Bitcoin’s Missing 23 Percent Problem

Its expected that 21 million Bitcoins will have been mined by 2040, but the amount available to spend and trade will be a lot lower, according to recent reports from Fortune.

In fact, between 2.78 million and 4 million Bitcoin have disappeared already, implying 17 to 23 percent are already gone, according to new research from digital forensics firm Chainalysis. Each Bitcoin is valued at approximately $8,500 as of Saturday, Nov. 25.

Researchers have long made guesses as to how much of the cryptocurrency is gone, but Chainalysis' findings rely on an empirical analysis of blockchain, the underpinnings of Bitcoin. The results reflect Bitcoins that have been lost completely — in the process of taking coins out of circulation, hoarding coins, buying and selling coins and strategic investments, among other factors — not those stolen by hackers or other bad actors.

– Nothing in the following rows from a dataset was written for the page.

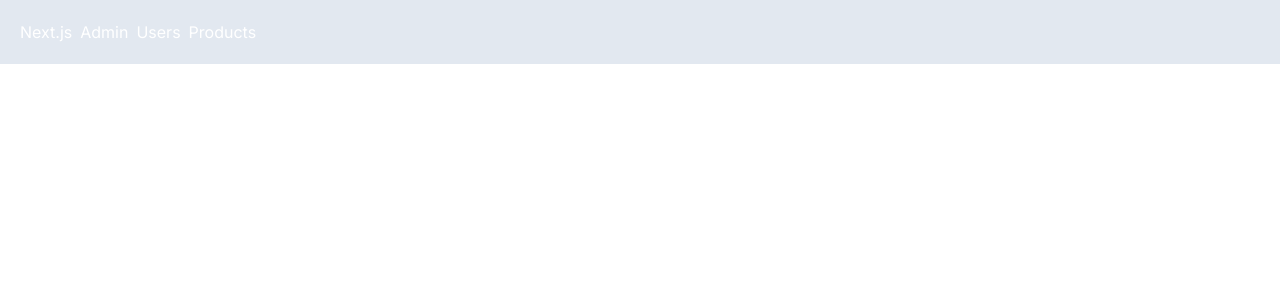
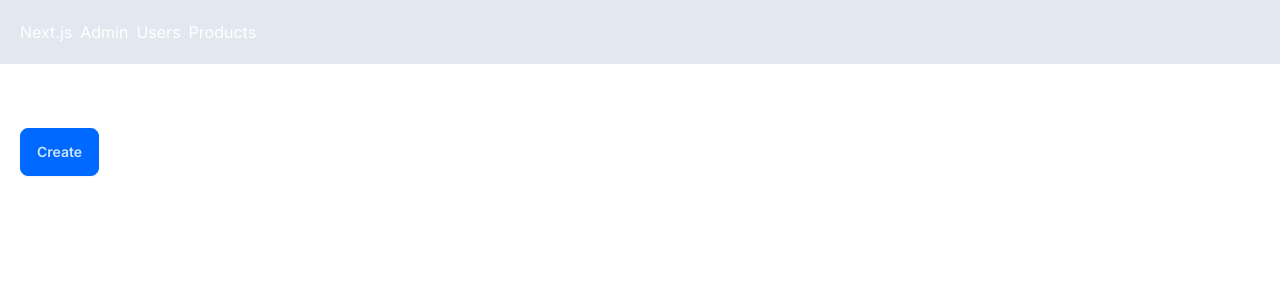
Before and after one commit to RiFactor/next-app, a Next.js app: page /users/new in a window 1280 px wide. Shown: the top 300 px of the page. Built offline with nearby package versions, Linux system fonts and the light colour scheme.

Commit message:
Programmatic Nav

```diff
--- a/app/globals.css
+++ b/app/globals.css
@@ -26,7 +26,6 @@ body {
 
 @layer base {
   h1 {
-    @apply font-extrabold text-2xl
-    /* mb-3 */
+    @apply font-extrabold text-2xl mb-3
   }
 }
--- /dev/null
+++ b/app/users/new/page.tsx
@@ -0,0 +1,18 @@
+"use client";
+
+import { useRouter } from "next/navigation"; // NB: NOT next/router // Error: NextRouter was not mounted. https://nextjs.org/docs/messages/next-router-not-mounted
+import React from "react";
+
+const NewUserPage = () => {
+  const router = useRouter();
+  return (
+    <div>
+      <h1>New User</h1>
+      <button onClick={() => router.push("/users")} className="btn btn-primary">
+        Create
+      </button>
+    </div>
+  );
+};
+
+export default NewUserPage;
--- a/app/users/page.tsx
+++ b/app/users/page.tsx
@@ -1,5 +1,6 @@
 import React from "react";
 import UsersTable from "./UsersTable";
+import Link from "next/link";
 
 interface IProps {
   searchParams: { sortOrder: string }; // /products?sortOrder=asc
@@ -8,7 +9,11 @@ const NewUser = async ({ searchParams: { sortOrder } }: IProps) => {
   return (
     <>
       <h1> Users </h1>
+      <Link href="/users/new" className="btn">
+        New User
+      </Link>
       {new Date().toLocaleTimeString()}
+      {/* NB: in prod, w/ cache enabled, the time will be statically rendered (won't change on page refresh) */}
       {/* table-bordered not applicable? */}
       <UsersTable sortOrder={sortOrder} />
     </>
```
Also changed, not shown: 1 other file (tests, documents, lock files or other folders).
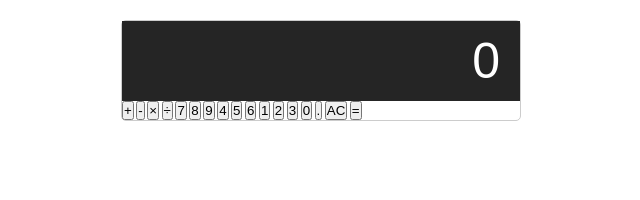
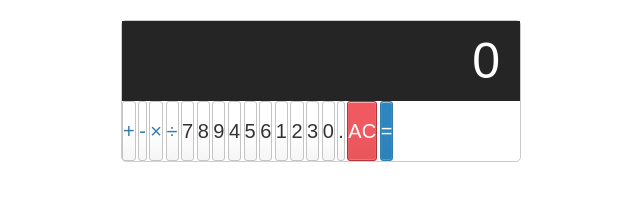
Before and after one commit to NHill92/calculator, a plain HTML site: page index.html in a window 1280 px wide. Shown: the whole page, without its empty margins (319-959 px from the left). Drawn offline with Linux system fonts and the light colour scheme.

Commit message:
Style buttons

```diff
--- a/styles/style.css
+++ b/styles/style.css
@@ -31,3 +31,43 @@ html {
     padding-right: 20px;
     padding-left: 10px;
 }
+
+button {
+    height: 60px;
+    background-color: #fff;
+    border-radius: 3px;
+    border: 1px solid #c4c4c4;
+    background-color: transparent;
+    font-size: 2rem;
+    color: #333;
+    background-image: linear-gradient(to bottom, transparent, transparent 50%, rgba(0,0,0,0.04));
+    box-shadow: inset 0 0 0 1px rgba(255,255,255,0.05), inset 0 1px 0 0 rgba(255,255,255,.45), inset 0 -1px 0 0 rgba(255,255,255,.15), 0 1px 0 0 rgba(255,255,255,.15);
+}
+
+button:hover {
+    background-color: #eaeaea;
+}
+
+.operator {
+    color: #337cac;
+}
+
+.all-clear {
+    background-color: #f0595f;
+    border-color: #b0353a;
+    color: #fff;
+}
+
+.all-clear:hover {
+    background-color: #f17377;
+}
+
+.equal-sign {
+    background-color: #2e86c0;
+    border-color: #337cac;
+    color: #fff;
+}
+
+.equal-sign:hover {
+    background-color: #4e9ed4;
+}
```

The research shows that going forward more Bitcoins will be lost, but the rate will slow compared to the past because the cryptocurrency is more valuable. The new research also raises the question of whether the missing coins are already priced into the value of Bitcoin.

“That is a very complex question,” said Chainalysis CEO Jonathan Levin. “On the one hand, direct calculations about market cap do not take lost coins into consideration. Considering how highly speculative this field is, those market cap calculations may make it into economic models of the market that impact spending activity. Yet the market has adapted to the actual demand and supply available — just look at exchange behavior. Furthermore, it is well known monetary policy procedure to lower or increase fiat reserves to impact exchange rates. So the answer is yes and no.”

Chainalysis is an important player in the world of Bitcoin research, counting both the Internal Revenue Service (IRS) and Europol as clients. Law enforcement often turns to the company to obtain detailed information on how the digital payment method moves around and who owns it.



The How We Shop Report, a PYMNTS collaboration with PayPal, aims to understand how consumers of all ages and incomes are shifting to shopping and paying online in the midst of the COVID-19 pandemic. Our research builds on a series of studies conducted since March, surveying more than 16,000 consumers on how their shopping habits and payments preferences are changing as the crisis continues. This report focuses on our latest survey of 2,163 respondents and examines how their increased appetite for online commerce and digital touchless methods, such as QR codes, contactless cards and digital wallets, is poised to shape the post-pandemic economy.